The Comfort package can be specified in conjunction with Premium Plus and adds Air Balance, Air Body Control air suspension, Energizing comfort control package and black nappa leather upholstery. It costs £2495.

Child seats that fit a Mercedes-Benz CLS (2018)

Our unique Car Seat Chooser shows you which child car seats will fit this car and which seat positions that they will fit, so that you don't have to check every car seat manufacturer's website for compatibility.

Which car seat will suit you?

What's the Mercedes-Benz CLS (2018) like to drive?

What stands out when you travel in the CLS is the ride. While it sits between the E-Class and S-Class in terms of size (and price) it's the latter with which it shares most of its ride characteristics.

It's immensely comfortable and glides along with the minimum of fuss. We can think of no better car for covering long distances in comfort. The standard suspension set-up is very good, although perhaps not quite up to the standard of the Audi A7 Sportback, but opt for the optional adaptive air suspension and it floats along effortlessly.

That's not at the expense of handling though. The CLS lives up to its 'coupe' design with impressive control in corners and a real feeling of reassurance at speed. All models, with the exception of the 350 petrol, are 4Matic four-wheel drive which means good traction, particularly in the wet.

The steering, although not that weighted, is responsive and accurate making this feel far more agile than the wallowy BMW 6 Series Gran Turismo. For a big car, it's surprisingly enjoyable to drive on a more demanding road. Our only criticism is more road noise than you'd expect at motorway speeds.

Most people buying a CLS will be covering long distances in it, hence why the diesels are so popular. Both the 350 d and 450 d are powered by the same 3.0-litre six-cylinder. The 350 d has plenty of power with 286PS and 600Nm which means potent overtaking power and a 0-62mph time of 5.7 seconds.

The 400 d boosts this to 340PS and has an extra 100Nm of torque, which means a 0-62mph time of just 5.0 seconds. In reality, you won't really be able to tell the difference between the two in everyday driving so we'd stick to the 350 d.

Both diesels are impressively quiet from inside the cabin and with all that low down pulling power - available from just 1200rpm - you've got no worries about joining fast flowing dual carriageways from short slip roads or the like.

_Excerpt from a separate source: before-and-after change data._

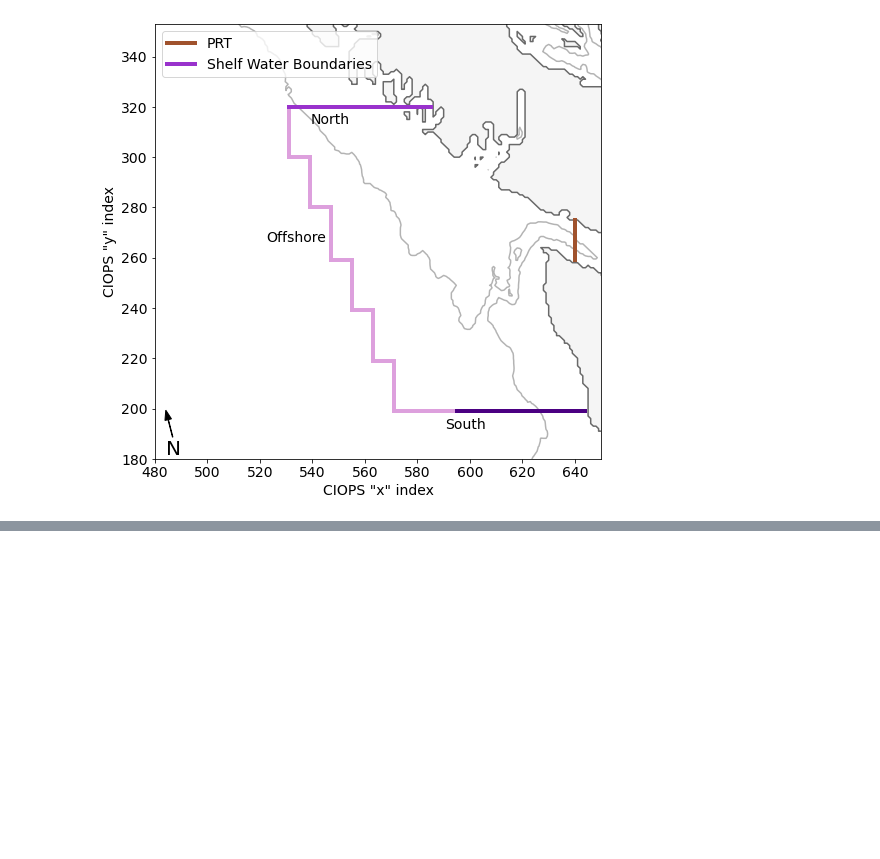
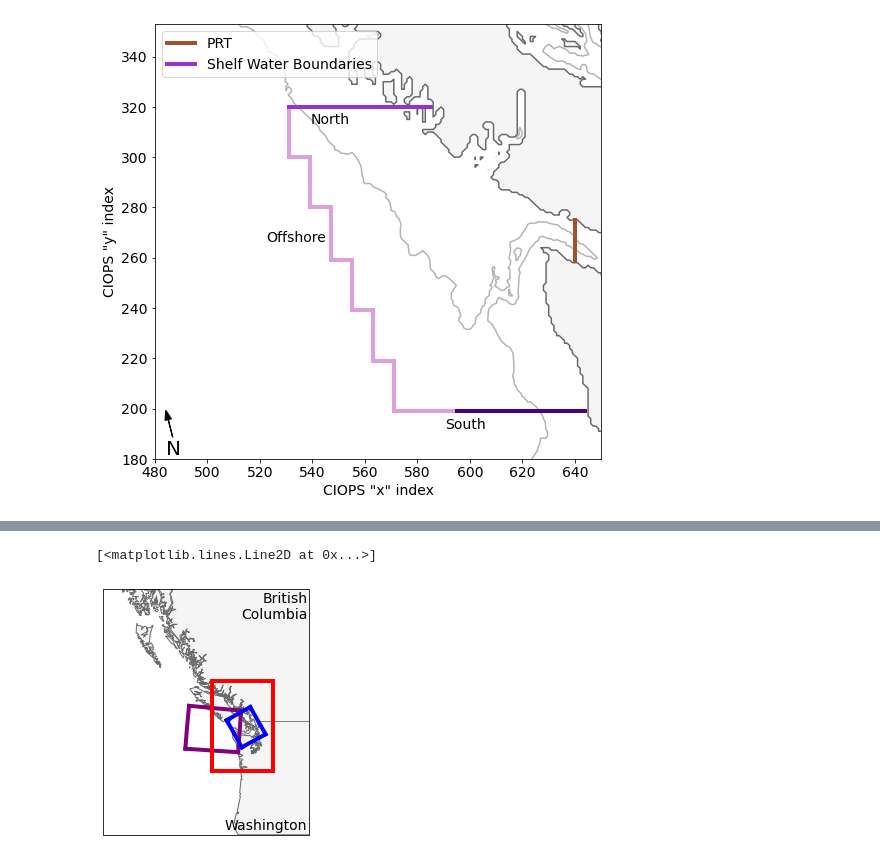
Before and after one commit to UBC-MOAD/analysis-becca, a Jupyter notebook: Ariane/map.ipynb, the cells around one changed output, grey strips where cells are left out. Drawn from its saved outputs; the diff is of its cells as text; code cells hidden in the pictures; blank space fills up the shorter version.

```diff
--- a/Ariane/map.ipynb
+++ b/Ariane/map.ipynb
@@ -650,0 +839,43 @@ Dimensions without coordinates: y, x
+# %%
+xlim, ylim = [-126.5, -121.2], [46, 51.2]
+xlim_in, ylim_in = [-136, -118], [42, 56]
+
+proj= crs.Mercator(np.mean(xlim_in), *ylim_in)
+
+fig = plt.figure(constrained_layout=True, figsize=[3.5,3.5])
+ax = fig.add_subplot(111,projection=proj)
+
+# Make plot area
+ax.set_extent(xlim_in + ylim_in)
+
+
+# Draw coastline
+ax.add_feature(feature.GSHHSFeature('low', edgecolor='dimgray', facecolor='whitesmoke'), zorder=1)
+ax.add_feature(feature.BORDERS, edgecolor='gray', zorder=1)
+
+# make lil box in plot area to show region limits
+ax.plot([xlim[0],xlim[1]],[ylim[0],ylim[0]],c='r',lw=4, zorder=7,transform=crs.PlateCarree(), label='Plot Area')
+ax.plot([xlim[0],xlim[1]],[ylim[1],ylim[1]],c='r',lw=4, zorder=7, transform=crs.PlateCarree())
+ax.plot([xlim[0],xlim[0]],[ylim[0],ylim[1]],c='r',lw=4, zorder=7, transform=crs.PlateCarree())
+ax.plot([xlim[1],xlim[1]],[ylim[0],ylim[1]],c='r',lw=4, zorder=7, transform=crs.PlateCarree())
+
+# label washington and British Columbia
+ax.text(0.99, .01, 'Washington', ha='right', va='bottom', transform=ax.transAxes, fontsize=14)
+ax.text(0.99, .99, 'British\nColumbia', ha='right', va='top', transform=ax.transAxes, fontsize=14)
+
+# Draw CIOPS box
+mesh = xr.open_dataset('/ocean/mdunphy/CIOPSW-BC12/grid/mesh_mask_Bathymetry_NEP36_714x1020_SRTM30v11_NOAA3sec_WCTSS_JdeFSalSea.nc')
+ax.plot(mesh['nav_lon'][ 180:353,  480], mesh['nav_lat'][ 180:353,  480], color='purple', lw=4, zorder=6, transform=crs.PlateCarree())
+ax.plot(mesh['nav_lon'][ 180:353, 650], mesh['nav_lat'][ 180:353, 650], color='purple', lw=4, zorder=6, transform=crs.PlateCarree())
+ax.plot(mesh['nav_lon'][180,  480:650], mesh['nav_lat'][180,  480:650], color='purple', lw=4, zorder=6, transform=crs.PlateCarree())
+ax.plot(mesh['nav_lon'][353,  480:650], mesh['nav_lat'][353,  480:650], color='purple', lw=4, zorder=6, transform=crs.PlateCarree())
+
+# Draw SalishSeaCast box
+mesh = xr.open_dataset('/home/sallen/MEOPAR/grid/mesh_mask201702.nc')
+ax.plot(mesh['nav_lon'][150:548,0], mesh['nav_lat'][150:548,0], color='b', lw=4, zorder=6, transform=crs.PlateCarree())
+ax.plot(mesh['nav_lon'][150:548,-1], mesh['nav_lat'][150:548,-1], color='b', lw=4, zorder=6, transform=crs.PlateCarree())
+ax.plot(mesh['nav_lon'][150,:], mesh['nav_lat'][150,:], color='b', lw=4, zorder=6, transform=crs.PlateCarree())
+ax.plot(mesh['nav_lon'][548,:], mesh['nav_lat'][548,:], color='b', lw=4, zorder=6, transform=crs.PlateCarree())
+# %% [output]
+[<matplotlib.lines.Line2D at 0x...>]
+[figure, added]
```
Also changed, not shown: parts of 7 cells of this notebook, 2 other files.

All models come with a 9G-Tronic automatic gearbox which is responsive and delivers smooth, fast changes. It doesn't suffer from the delay you get with A7 Sportback either. 

If you don't need diesel, there's the choice of the 350 or 400 petrols. The 350 is the entry-level model and has a 2.0-litre four-cylinder engine, plus is the only model not to have 4 Matic. Despite its relatively small size, it manages to produce close to 400PS.

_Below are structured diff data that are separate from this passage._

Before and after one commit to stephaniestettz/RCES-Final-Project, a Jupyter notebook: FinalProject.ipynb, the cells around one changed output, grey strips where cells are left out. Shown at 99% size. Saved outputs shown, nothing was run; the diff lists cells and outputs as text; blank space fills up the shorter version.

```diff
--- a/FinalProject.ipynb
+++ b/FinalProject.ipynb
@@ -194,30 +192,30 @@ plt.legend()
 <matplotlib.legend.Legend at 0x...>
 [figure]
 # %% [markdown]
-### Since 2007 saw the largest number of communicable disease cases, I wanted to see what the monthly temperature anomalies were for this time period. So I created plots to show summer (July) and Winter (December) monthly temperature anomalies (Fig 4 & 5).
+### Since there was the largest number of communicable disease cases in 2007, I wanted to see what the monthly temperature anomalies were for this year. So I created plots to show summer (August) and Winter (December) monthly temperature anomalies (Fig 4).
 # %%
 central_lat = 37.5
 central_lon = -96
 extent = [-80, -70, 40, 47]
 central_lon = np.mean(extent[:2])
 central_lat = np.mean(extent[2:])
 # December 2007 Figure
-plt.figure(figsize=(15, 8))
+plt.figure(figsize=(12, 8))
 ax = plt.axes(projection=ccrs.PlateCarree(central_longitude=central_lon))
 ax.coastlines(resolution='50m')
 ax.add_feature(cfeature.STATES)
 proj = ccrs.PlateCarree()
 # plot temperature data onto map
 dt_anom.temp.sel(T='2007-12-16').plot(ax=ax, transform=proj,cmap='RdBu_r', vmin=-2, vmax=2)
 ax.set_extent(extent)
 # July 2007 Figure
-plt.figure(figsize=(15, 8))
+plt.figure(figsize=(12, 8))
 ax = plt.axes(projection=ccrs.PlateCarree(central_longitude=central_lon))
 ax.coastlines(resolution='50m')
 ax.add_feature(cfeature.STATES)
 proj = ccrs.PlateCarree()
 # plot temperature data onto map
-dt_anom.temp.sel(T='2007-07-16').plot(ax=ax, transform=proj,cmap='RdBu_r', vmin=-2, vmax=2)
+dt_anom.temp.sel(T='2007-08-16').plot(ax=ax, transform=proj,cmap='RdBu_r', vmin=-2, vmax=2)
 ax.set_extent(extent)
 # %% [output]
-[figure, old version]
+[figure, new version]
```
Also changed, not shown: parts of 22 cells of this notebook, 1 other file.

Above that is the 450, powered by a new 3.0-litre in-line six-cylinder biturbo petrol engine with 367PS, featuring Mercedes-Benz’s EQ boost technology, consisting of a 48 volt starter generator and lithium-ion battery. This adds in extra power (250Nm and 22PS) when needed.

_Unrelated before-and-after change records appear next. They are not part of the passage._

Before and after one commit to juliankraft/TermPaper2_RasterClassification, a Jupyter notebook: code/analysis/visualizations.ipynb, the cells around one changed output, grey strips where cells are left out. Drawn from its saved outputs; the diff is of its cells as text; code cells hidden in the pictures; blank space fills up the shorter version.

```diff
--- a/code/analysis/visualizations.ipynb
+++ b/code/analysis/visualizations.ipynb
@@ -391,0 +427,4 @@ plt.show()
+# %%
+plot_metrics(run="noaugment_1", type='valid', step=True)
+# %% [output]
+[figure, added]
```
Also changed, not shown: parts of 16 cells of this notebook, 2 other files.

Despite all those impressive figures, the 450 is never that responsive, certainly not in the same way a BMW 640i Gran Turismo is. It's not slow, but doesn't feel as rapid as the numbers suggest.

If it's performance you want, there's the AMG CLS 53. This uses the same EQ Boost as the 450 but with power upped to 435PS with maximum torque of 520Nm. 

Engine MPG 0-62 CO2
AMG CLS 53 32 mpg 4.5 s 203 g/km
CLS 300 d - - 142 g/km
CLS 350 40 mpg 6.0 s 162 g/km
CLS 350 d 4Matic 50 mpg 5.7 s 156 g/km
CLS 400 d 4Matic 47 mpg 5.0 s 156 g/km
CLS 450 4Matic 35 mpg 4.8 s 184 g/km

Real MPG average for a Mercedes-Benz CLS (2018)

Real MPG was created following thousands of readers telling us that their cars could not match the official figures.

Real MPG gives real world data from drivers like you to show how much fuel a vehicle really uses.

Average performance


Real MPG

30–60 mpg

MPGs submitted


Diesel or petrol? If you're unsure whether to go for a petrol or diesel (or even an electric model if it's available), then you need our Petrol or Diesel? calculator. It does the maths on petrols, diesels and electric cars to show which is best suited to you.